We're testing the Intel C++ compiler to see how well it builds our modestly large software system. We build on both windows and linux (64-bit only). It seems to work OK for most of the software. However, I'm having a problem with a bit of code which uses the Boost Spirit parser generator. In particular, this parser uses Spirit "Classic" from Boost 1.47.0. Perhaps see http://www.boost.org/doc/libs/1_47_0/libs/spirit/classic/index.html for some documentation. In brief, Spirit makes heavy use of operator overloading, templates and metaprogramming techniques to allow you write something which vaguely resembles a BNR representation of your grammar directly in C++. It's neat but it seems to put a lot of stress on the compiler.
We have a couple of parsers written with Spirit; one of them is failing to accept a well-formed input file when compiled with Intel C++ on windows using 220.127.116.11 Build 20130728. On linux, icpc 13.1.3 20130607 is able to build the parser without difficulty and it passes all our regression testing. (And, for what it's worth, build's using GCC 4.x and MSVC 16.00.x pass our regressions OK, too.)
I have attached the source code for a simplified version of our parser. There are two issues I would like to report about 18.104.22.168 Build 20130728:
1. When icl compiles the example program, it produces a mountain of warnings of the form:
c:\vendors\x64-windows\boost-1.47.0\include\boost-1_47\boost/detail/compressed_pair.hpp(51): warning #2586: \'value\' : decorated name length exceeded, name was truncated
It still seems to compile the file OK, but icpc (on linux) doesn't report this warning. In my example program, I added #pragma warning(disable:2586).
2. Running the NMakefile on windows builds three different variants on the code:
A. example_works.exe uses a slightly abbreviated expression for one of the two parsers in the source. This version of the example code works OK; it parses the file properly. However, the object which is abbreviated is not actually used by the parser! I just commented out a single production in an unused object and it passes the test.
B. example_fails.exe activates the production commented out above and the resulting program fails to parse the input file.
C. example_fails_gdb.exe compiles version B with no optimization, but including the extra production; this executable passes the test.

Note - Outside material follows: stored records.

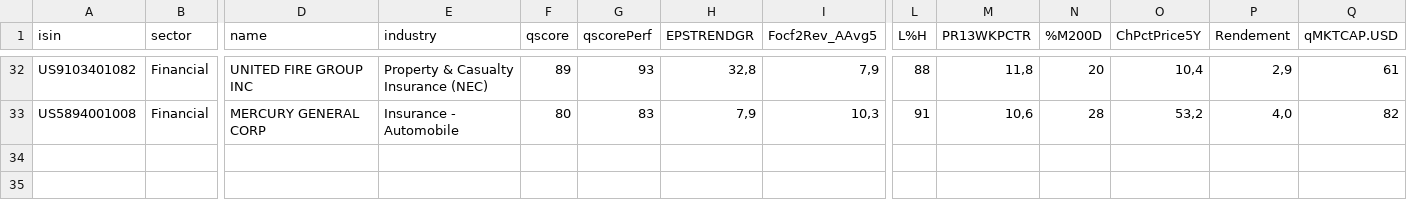
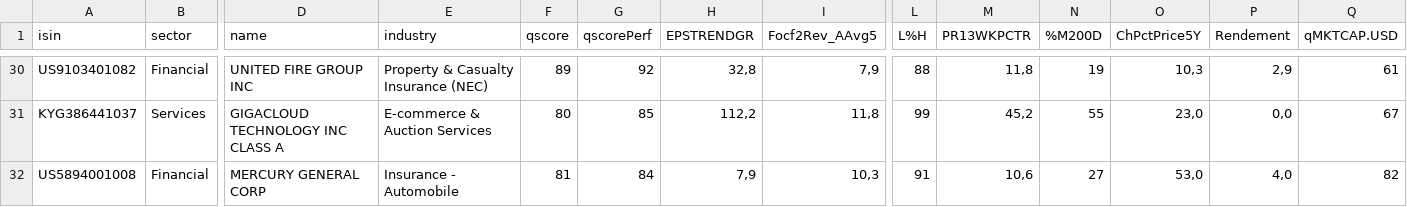
Before and after one commit to facoptere/screener, a CSV file: extrait.csv, drawn as a sheet; only a part is shown, gaps mark what is left out; addresses are those after the commit; rows hold the shown columns only; the diff covers the shown part only; the diff names each change by its address in the sheet, - before the commit and + after, or states it on an @@ line.

```diff
--- a/extrait.csv
+++ b/extrait.csv
-G30 (qscorePerf): 93
+G30 (qscorePerf): 92
-N30 (%M200D): 20
+N30 (%M200D): 19
-O30 (ChPctPrice5Y): 10,4
+O30 (ChPctPrice5Y): 10,3
+row 31: KYG386441037 | Services | GIGACLOUD TECHNOLOGY INC CLASS A | E-commerce & Auction Services | 80 | 85 | 112,2 | 11,8 | 99 | 45,2 | 55 | 23,0 | 0,0 | 67
-F32 (qscore): 80
+F32 (qscore): 81
-G32 (qscorePerf): 83
+G32 (qscorePerf): 84
-N32 (%M200D): 28
+N32 (%M200D): 27
-O32 (ChPctPrice5Y): 53,2
+O32 (ChPctPrice5Y): 53,0
```
Also changed, not shown: 2 added rows, 4 removed rows and 58 edited cells elsewhere in this file.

You need to have Boost installed to build the example program and will probably need to set BOOST_INCLUDE_DIR in the NMakefile. The examples can be built and run with "nmake -f NMakefile CXX=icl".